Live from the Summit: Doctor or dinosaur?


"I didn't know a thing about homecare," says Dr. Steve Landers. "But the patients were so grateful."

Dr. Landers is the opening speaker at the HME Business Summit. A family doctor and geriatrician at the Cleveland Clinic, where he directs the Center for Home Care and Community Rehabilitation. He does something I didn't realize physicians do anymore.

He makes house calls.

"I was sort of the dinosaur."

During his medical training, he didn't learn much about in-home care, but in practice, he soon learned about the value it offers, to patients, to their families and to the healthcare system.

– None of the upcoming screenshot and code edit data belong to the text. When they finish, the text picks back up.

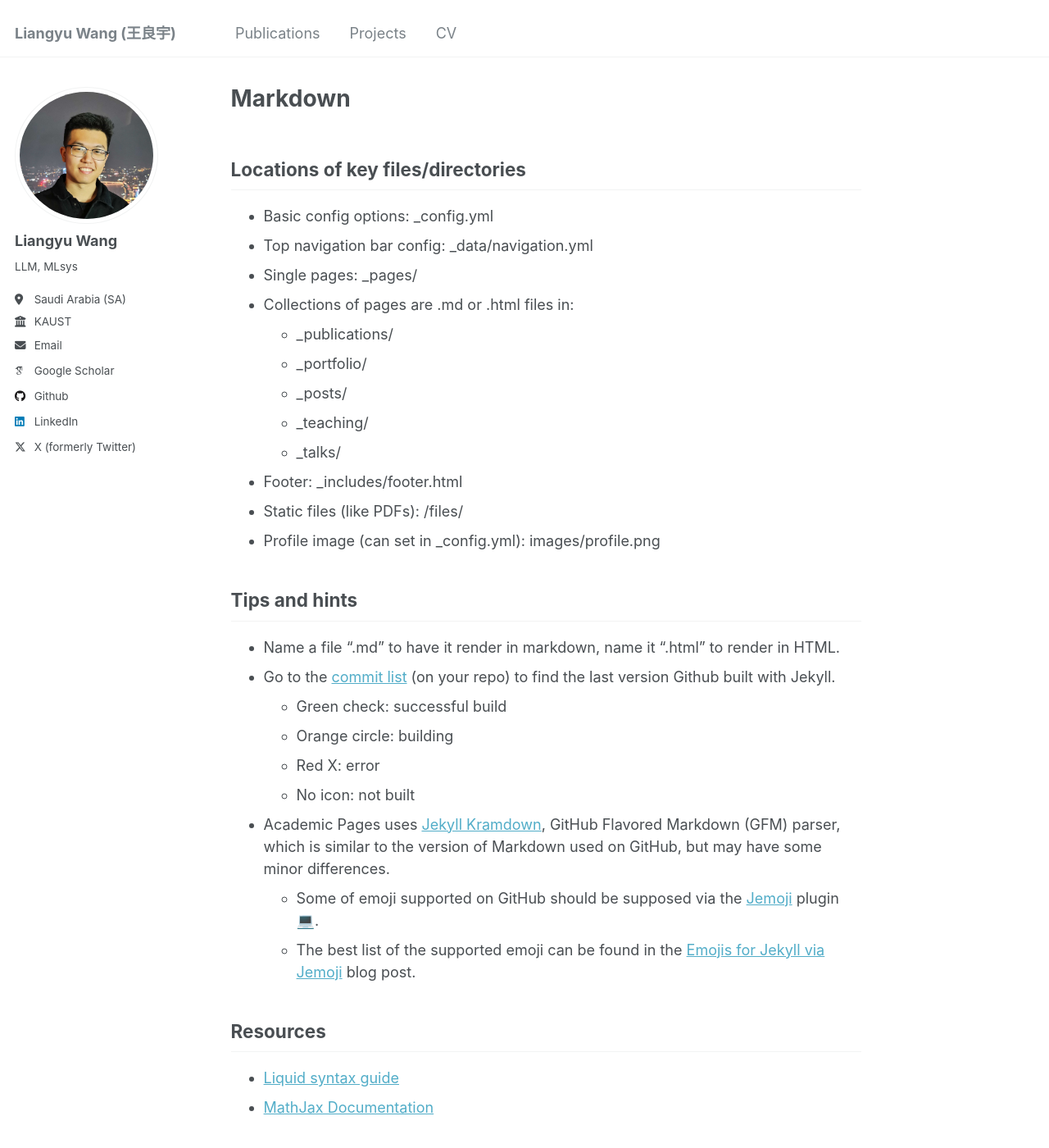
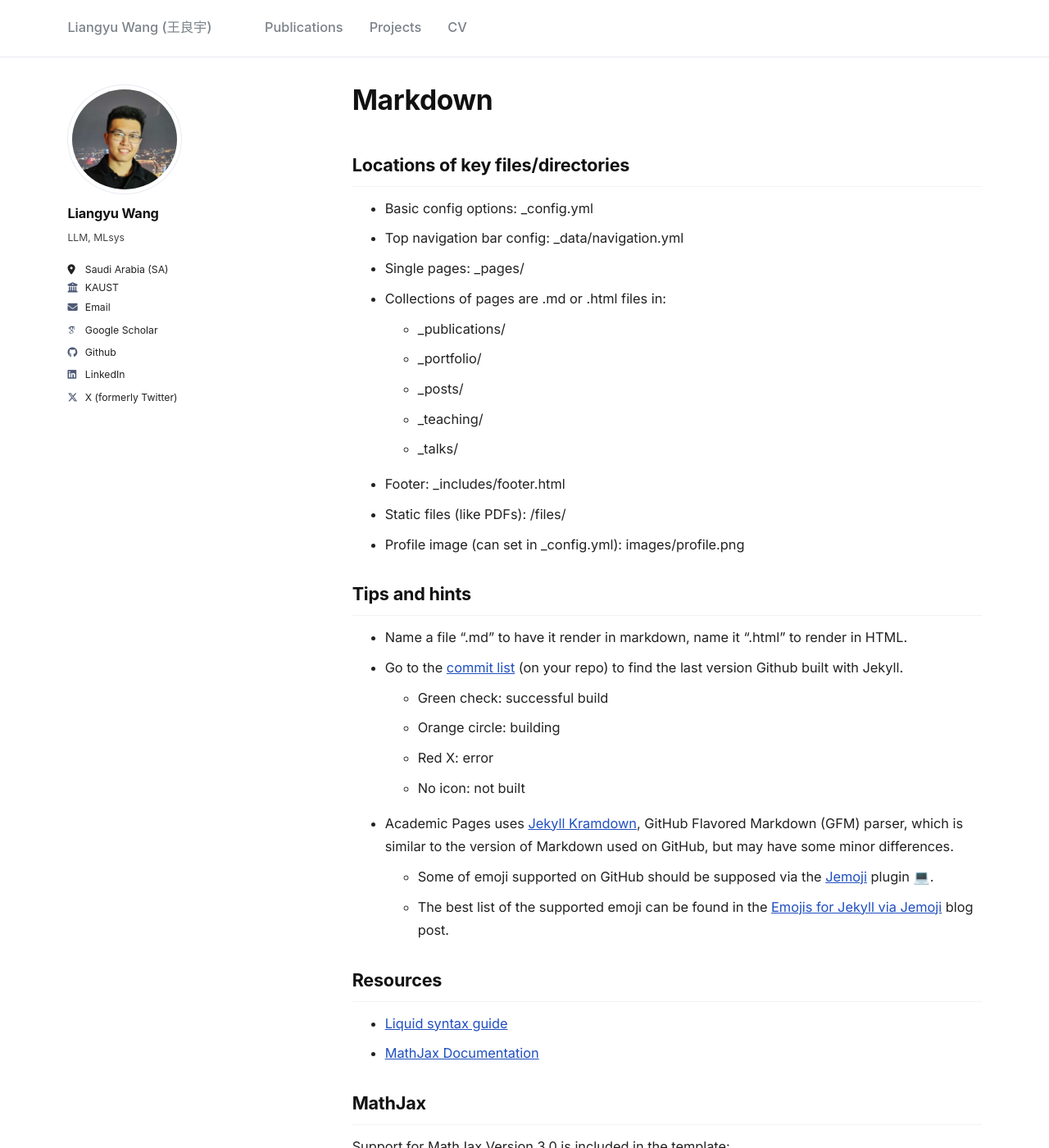
Before and after one commit to liangyuwang/liangyuwang.github.io, a Jekyll site: the page built from _pages/markdown.md, in a window 1280 px wide and 1400 px high. Shown: the whole window at 82% size. Built offline with Jekyll 4.4.1, drawn with Linux system fonts in a browser that asks for light colours; emoji names are drawn with the system emoji font; some web fonts are replaced.

Commit message:
change theme

```diff
--- a/_includes/head/custom.html
+++ b/_includes/head/custom.html
@@ -23,123 +23,14 @@
 <meta name="msapplication-config" content="{{ base_path }}/images/browserconfig.xml?v=M44lzPylqQ">
 <meta name="theme-color" content="#ffffff">
 <link rel="stylesheet" href="{{ base_path }}/assets/css/academicons.css"/>
+<link rel="preconnect" href="https://fonts.googleapis.com">
+<link rel="preconnect" href="https://fonts.gstatic.com" crossorigin>
+<link rel="stylesheet" href="https://fonts.googleapis.com/css2?family=Inter:wght@400;500;600;700&family=Noto+Sans+SC:wght@400;500;700&display=swap">
+<link rel="stylesheet" href="{{ base_path }}/assets/css/custom-theme.css"/>
 
 
 <!-- Support for MatJax -->
 <script src="https://cdnjs.cloudflare.com/polyfill/v3/polyfill.min.js?features=es6"></script>
 <script id="MathJax-script" async src="https://cdn.jsdelivr.net/npm/mathjax@3/es5/tex-mml-chtml.js"></script>
 
-<!-- Custom About Page Styles -->
-<style>
-.about-section {
-  background: linear-gradient(135deg, #fdfdfd 0%, #f8f9fa 100%);
-  border-radius: 6px;
-  padding: 1rem;
-  margin: 0.5rem 0;
-  box-shadow: 0 1px 3px rgba(0, 0, 0, 0.03);
-  border-left: 3px solid #007bff;
-}
-
-.news-section {
-  background: linear-gradient(135deg, #fffef7 0%, #fefcf0 100%);
-  border-left: 3px solid #ffc107;
-}
-
-.projects-section {
-  background: linear-gradient(135deg, #f9fdf9 0%, #f1f8f1 100%);
-  border-left: 3px solid #28a745;
-}
-
-.publications-section {
-  background: linear-gradient(135deg, #fafcff 0%, #f0f7ff 100%);
-  border-left: 3px solid #2196f3;
-}
-
-.reviewer-section {
-  background: linear-gradient(135deg, #fffafc 0%, #fef7fa 100%);
-  border-left: 3px solid #e91e63;
-}
-
-.project-item {
-  background: rgba(255, 255, 255, 0.6);
-  border-radius: 4px;
-  padding: 0.8rem;
-  margin: 0.4rem 0;
-  box-shadow: 0 1px 2px rgba(0, 0, 0, 0.02);
-  border: 1px solid rgba(0, 0, 0, 0.03);
-  transition: transform 0.2s ease, box-shadow 0.2s ease;
-}
-
-.project-item:hover {
-  transform: translateY(-1px);
-  box-shadow: 0 2px 6px rgba(0, 0, 0, 0.06);
-}
-
-.project-title {
-  color: #2c3e50;
-  margin-bottom: 0.3rem;
-}
-
-.project-description {
-  color: #5a6c7d;
-  line-height: 1.4;
-}
-
-.news-item {
-  background: rgba(255, 255, 255, 0.5);
-  border-radius: 3px;
-  padding: 0.5rem 0.7rem;
-  margin: 0.2rem 0;
-  border-left: 2px solid #ffc107;
-}
-
-.publication-item {
-  background: rgba(255, 255, 255, 0.5);
-  border-radius: 3px;
-  padding: 0.6rem;
-  margin: 0.3rem 0;
-  border-left: 2px solid #2196f3;
-}
-
-.intro-text {
-  background: linear-gradient(135deg, #ffffff 0%, #fdfdfd 100%);
-  border-radius: 6px;
-  padding: 1rem;
-  margin-bottom: 0.8rem;
-  box-shadow: 0 1px 3px rgba(0, 0, 0, 0.02);
-  border: 1px solid rgba(0, 0, 0, 0.02);
-}
-
-.section-title {
-  color: #2c3e50;
-  border-bottom: 1px solid #007bff;
-  padding-bottom: 0.2rem;
-  margin-bottom: 0.5rem;
-  margin-top: 0;
-  font-size: 1.3em;
-}
-
-.github-stars {
-  display: inline-block;
-  margin-left: 0.4rem;
-}
-
-.tiny-lib-item {
-  background: rgba(255, 255, 255, 0.4);
-  border-radius: 3px;
-  padding: 0.5rem;
-  margin: 0.2rem 0;
-  border-left: 2px solid #28a745;
-}
-
-/* 减少整体页面间距 */
-.intro-text ul {
-  margin: 0.5rem 0;
-}
-
-.intro-text li {
-  margin: 0.2rem 0;
-}
-</style>
-
 <!-- end custom head snippets -->
--- /dev/null
+++ b/assets/css/custom-theme.css
@@ -0,0 +1,205 @@
+/* Homepage style override inspired by horseee.github.io */
+
+html {
+  font-size: 16px;
+}
+
+body {
+  font-family: "Inter", "Noto Sans SC", -apple-system, BlinkMacSystemFont, "Segoe UI", Arial, sans-serif;
+  color: #222;
+  background-color: #fff;
+  line-height: 1.75;
+  font-size: 1.02rem;
+}
+
+a {
+  color: #1f4fbf;
+  text-decoration: none;
+}
+
+a:hover,
+a:focus {
+  color: #163b90;
+  text-decoration: underline;
+}
+
+h1,
+h2,
+h3,
+h4,
+h5,
+h6 {
+  color: #111;
+  letter-spacing: -0.01em;
+  line-height: 1.35;
+}
+
+h1 {
+  font-size: 2rem;
+  margin: 0 0 1rem;
+}
+
+h2 {
+  font-size: 1.35rem;
+  margin-top: 2rem;
+  margin-bottom: 0.75rem;
+}
+
+p,
+li {
+  color: #222;
+}
+
+#main {
+  max-width: 1160px;
+  margin: 2.2rem auto 0;
+  padding: 0 1.4rem;
+}
+
+.page {
+  width: calc(100% - 300px);
+  padding-right: 0;
+}
+
+.page__content p,
+.page__content li {
+  font-size: 1.02rem;
+}
+
+.page__title {
+  font-size: 2.1rem;
+  font-weight: 700;
+  margin-bottom: 1rem;
+}
+
+.masthead {
+  border-bottom: 1px solid #e7e9ee;
+  background: #fff;
+}
+
+.masthead__inner-wrap {
+  max-width: 1160px;
+  margin: 0 auto;
+  padding: 0.7rem 1.4rem;
+}
+
+.masthead__menu-item a {
+  font-weight: 500;
+}
+
+.greedy-nav {
+  background: #fff;
+}
+
+.sidebar {
+  width: 260px;
+  opacity: 1;
+}
+
+.author__avatar img {
+  max-width: 140px;
+  border-radius: 50%;
+  border: 1px solid #e8ebf2;
+}
+
+.author__content {
+  margin-top: 0.8rem;
+}
+
+.author__name {
+  font-size: 1.35rem;
+  margin-bottom: 0.25rem;
+}
+
+.author__bio {
+  color: #414141;
+  font-size: 0.95rem;
+}
+
+.author__urls-wrapper button {
+  display: none;
+}
+
+.author__urls {
+  display: block !important;
+  margin-top: 0.65rem;
+  padding-left: 0;
+}
+
+.author__urls li {
+  margin-bottom: 0.25rem;
+}
+
+.social-icons .fa,
+.social-icons .fas,
+.social-icons .fab,
+.social-icons [class^="ai"] {
+  color: #4e5a75;
+}
+
+.page__footer {
+  border-top: 1px solid #eceff4;
+  margin-top: 2.2rem;
+}
+
+/* flatten prior card styling into cleaner sections */
+.intro-text,
+.about-section,
+.project-item,
+.publication-item,
+.news-item,
+.tiny-lib-item {
+  background: transparent;
+  border: 0;
+  border-radius: 0;
+  box-shadow: none;
+  padding: 0;
+}
+
+.about-section,
+.project-item,
+.publication-item {
+  margin: 0 0 1.1rem;
+}
+
+.section-title {
+  margin-top: 2rem;
+  margin-bottom: 0.65rem;
+  padding: 0;
+  border-bottom: 0;
+  color: #111;
+  font-size: 1.45rem;
+  font-weight: 700;
+}
+
+.project-title {
+  color: #111;
+  margin-bottom: 0.2rem;
+}
+
+.project-description {
+  color: #333;
+}
+
+.github-stars {
+  vertical-align: middle;
+}
+
+ul {
+  margin-top: 0.45rem;
+  margin-bottom: 0.9rem;
+}
+
+li {
+  margin: 0.18rem 0;
+}
+
+@media (max-width: 1024px) {
+  #main {
+    padding: 0 1rem;
+  }
+
+  .page {
+    width: 100%;
+  }
+}
```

In-home care can be safer than facility care. It is more effective and less costly. In medical literature, there is a preference for care at home, whether long-term, end of life or rehab.

"Another thing happened, with house calls, it started out as my throwback practice, a nice thing to do. Over time, I started to recognize things happening in my practice, and in the healthcare system."

His belief in the importance of in-home care, and the healthcare industry's slow shift toward it was confirmed recently, Dr. Landers, said, when a colleague announced at a meeting:

"The home is the healthcare venue of the future."

That wasn't part of the commentary when I started, said Dr. Landers.

Several key trends are driving the increase of in-home care: demographics, technology, consumerism. The healthcare industry needs to harness these trends, especially technology, in order to increase care in the home.

Fun fact: Physician house calls increased 14% from 2004 to 2009.

Not so fun fact: About 20% of Medicare beneficiaries are readmitted to the hospital within 30 days, at a cost of $17 billion.

"We've got some hard work to do, but this is where we are headed," said Dr. Landers.

Theresa Flaherty